Harris, supra note 2.↩
Video Game “Assassin’s Creed” Could Play a Role in Notre Dame Cathedral’s Restoration, CBS News (Apr. 17, 2019, 9:36 AM), https://www.cbsnews.com/news/notre-dame-cathedral-fire-video-game-assassins-creed-could-help-in-its-restoration/. [https://perma.cc/9NJE-HET9]↩
Cristina Ruiz, Competitive Philanthropy Can Help Save France’s Flagship Cathedral, Art Newspaper (Apr. 16, 2019, 11:21 AM), https://www.theartnewspaper.com/news/notre-dame-benefits-from-the-battle-of-the-billionaires. [https://perma.cc/T7W6-AZVP]↩
Joel Shannon, Massive Notre Dame Cathedral Donations Draw High-Profile Backlash, Usa Today (Apr. 19, 2019, 8:12 AM), https://www.usatoday.com/story/news/world/2019/04/18/notre-dame-cathedral-fire-billionaires-donations-spark-backlash/3514968002/. [https://perma.cc/KD7G-RDEM]↩
The “Yellow Vest” movement erupted in 2018 as French citizens took to the streets to protest a fuel-tax hike that had been proposed, although the complaints expanded beyond the government’s tax policy to include demands that President Macron change his approach to “housing, health, education and the public purse.” Kim Hjelmgaard, France Suspends Fuel-Tax Hike that Led to Violent ‘Yellow Jacket’ Protests, USA Today (Dec. 4, 2018, 7:00 AM), https://www.usatoday.com/story/news/world/2018/12/04/france-yellow-jacket-tax-protests/2200073002/. [https://perma.cc/7JM3-UNUN] The protests were coined the “Yellow Vest” movement because demonstrators had been wearing the yellow vests as a “symbol of motorists’ discontent.” Id.↩
See Nossiter, supra note 2.↩
See Shannon, supra note 7.↩

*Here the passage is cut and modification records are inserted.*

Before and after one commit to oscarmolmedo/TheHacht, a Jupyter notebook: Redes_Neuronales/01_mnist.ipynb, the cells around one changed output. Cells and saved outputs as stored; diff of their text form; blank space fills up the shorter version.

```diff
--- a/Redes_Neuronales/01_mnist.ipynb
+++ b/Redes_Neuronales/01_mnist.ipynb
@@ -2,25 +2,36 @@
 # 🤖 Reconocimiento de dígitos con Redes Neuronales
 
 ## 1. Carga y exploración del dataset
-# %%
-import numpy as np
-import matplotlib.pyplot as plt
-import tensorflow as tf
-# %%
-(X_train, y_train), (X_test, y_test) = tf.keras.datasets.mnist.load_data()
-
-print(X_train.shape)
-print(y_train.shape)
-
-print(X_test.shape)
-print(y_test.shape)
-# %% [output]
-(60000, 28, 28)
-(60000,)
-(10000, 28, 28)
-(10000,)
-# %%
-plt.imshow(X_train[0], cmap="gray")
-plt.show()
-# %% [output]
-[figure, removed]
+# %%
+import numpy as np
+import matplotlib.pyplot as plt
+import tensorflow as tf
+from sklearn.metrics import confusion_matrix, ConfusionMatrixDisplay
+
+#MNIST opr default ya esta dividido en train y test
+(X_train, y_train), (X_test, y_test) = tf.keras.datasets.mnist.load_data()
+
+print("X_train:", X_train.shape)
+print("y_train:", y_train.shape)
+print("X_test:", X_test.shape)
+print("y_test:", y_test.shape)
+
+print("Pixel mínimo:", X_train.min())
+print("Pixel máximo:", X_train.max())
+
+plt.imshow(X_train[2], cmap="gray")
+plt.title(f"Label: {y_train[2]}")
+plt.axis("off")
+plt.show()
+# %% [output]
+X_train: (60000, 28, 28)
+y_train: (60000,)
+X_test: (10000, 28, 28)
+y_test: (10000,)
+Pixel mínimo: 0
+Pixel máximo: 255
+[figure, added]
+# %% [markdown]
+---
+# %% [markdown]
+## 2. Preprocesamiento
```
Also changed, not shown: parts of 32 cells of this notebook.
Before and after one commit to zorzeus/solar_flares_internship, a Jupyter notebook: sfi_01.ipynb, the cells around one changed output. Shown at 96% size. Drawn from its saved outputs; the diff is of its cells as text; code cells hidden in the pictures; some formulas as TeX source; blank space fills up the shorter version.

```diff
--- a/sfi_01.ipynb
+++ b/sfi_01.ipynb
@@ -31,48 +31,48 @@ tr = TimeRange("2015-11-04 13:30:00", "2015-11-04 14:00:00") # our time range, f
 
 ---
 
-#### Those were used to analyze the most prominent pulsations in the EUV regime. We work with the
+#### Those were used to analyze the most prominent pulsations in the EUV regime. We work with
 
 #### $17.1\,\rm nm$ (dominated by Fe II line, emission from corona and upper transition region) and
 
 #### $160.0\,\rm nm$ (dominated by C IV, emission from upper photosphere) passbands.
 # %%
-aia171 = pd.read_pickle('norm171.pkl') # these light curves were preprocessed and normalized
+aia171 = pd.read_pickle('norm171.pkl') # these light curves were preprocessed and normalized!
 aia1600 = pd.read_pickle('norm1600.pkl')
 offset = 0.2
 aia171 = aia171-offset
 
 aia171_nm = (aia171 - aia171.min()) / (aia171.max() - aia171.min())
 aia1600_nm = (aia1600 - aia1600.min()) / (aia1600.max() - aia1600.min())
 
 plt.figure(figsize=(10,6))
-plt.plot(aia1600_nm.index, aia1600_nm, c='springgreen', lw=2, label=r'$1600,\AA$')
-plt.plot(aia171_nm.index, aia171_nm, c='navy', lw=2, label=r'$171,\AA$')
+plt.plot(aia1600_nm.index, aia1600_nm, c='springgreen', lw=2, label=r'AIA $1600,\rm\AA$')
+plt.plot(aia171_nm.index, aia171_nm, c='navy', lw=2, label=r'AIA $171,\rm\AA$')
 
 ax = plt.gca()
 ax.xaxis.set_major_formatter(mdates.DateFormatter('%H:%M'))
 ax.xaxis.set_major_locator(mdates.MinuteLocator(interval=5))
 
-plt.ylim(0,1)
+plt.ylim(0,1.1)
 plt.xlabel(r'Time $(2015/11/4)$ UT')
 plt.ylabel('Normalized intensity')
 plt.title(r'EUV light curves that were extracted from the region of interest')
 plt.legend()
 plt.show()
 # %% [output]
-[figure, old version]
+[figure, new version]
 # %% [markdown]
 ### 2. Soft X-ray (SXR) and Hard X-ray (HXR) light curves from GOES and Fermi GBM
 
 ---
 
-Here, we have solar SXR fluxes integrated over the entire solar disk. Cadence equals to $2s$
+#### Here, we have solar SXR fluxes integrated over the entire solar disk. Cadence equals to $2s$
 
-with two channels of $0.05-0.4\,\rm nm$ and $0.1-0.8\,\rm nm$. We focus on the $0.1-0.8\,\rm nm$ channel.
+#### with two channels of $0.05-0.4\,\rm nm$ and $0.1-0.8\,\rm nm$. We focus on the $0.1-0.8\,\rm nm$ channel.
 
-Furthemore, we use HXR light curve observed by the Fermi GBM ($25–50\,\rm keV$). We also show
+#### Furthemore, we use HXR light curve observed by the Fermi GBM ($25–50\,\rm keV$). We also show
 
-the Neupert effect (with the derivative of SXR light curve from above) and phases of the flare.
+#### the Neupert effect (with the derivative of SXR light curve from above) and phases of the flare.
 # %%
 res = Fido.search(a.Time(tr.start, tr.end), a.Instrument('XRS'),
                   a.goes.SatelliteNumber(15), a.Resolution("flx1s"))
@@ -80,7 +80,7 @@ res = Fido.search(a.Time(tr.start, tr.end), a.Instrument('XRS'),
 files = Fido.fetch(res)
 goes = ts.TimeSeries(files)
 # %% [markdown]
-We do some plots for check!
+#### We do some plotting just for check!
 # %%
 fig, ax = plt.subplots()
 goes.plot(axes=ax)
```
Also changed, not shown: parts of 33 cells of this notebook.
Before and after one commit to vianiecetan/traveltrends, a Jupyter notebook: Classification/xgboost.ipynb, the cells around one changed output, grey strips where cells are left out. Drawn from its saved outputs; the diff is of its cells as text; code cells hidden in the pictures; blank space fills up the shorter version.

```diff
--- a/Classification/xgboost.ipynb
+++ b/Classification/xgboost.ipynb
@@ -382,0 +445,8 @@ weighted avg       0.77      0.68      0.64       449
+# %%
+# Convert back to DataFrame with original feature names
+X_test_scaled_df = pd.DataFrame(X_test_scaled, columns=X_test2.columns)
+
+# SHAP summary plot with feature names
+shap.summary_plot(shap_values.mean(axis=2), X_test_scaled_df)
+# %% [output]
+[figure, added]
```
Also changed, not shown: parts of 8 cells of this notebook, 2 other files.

See Linda Sugin, Competitive Philanthropy: Charitable Naming Rights, Inequality, and Social Norms, 70 Ohio St. L.J. 121, 121 (2018).↩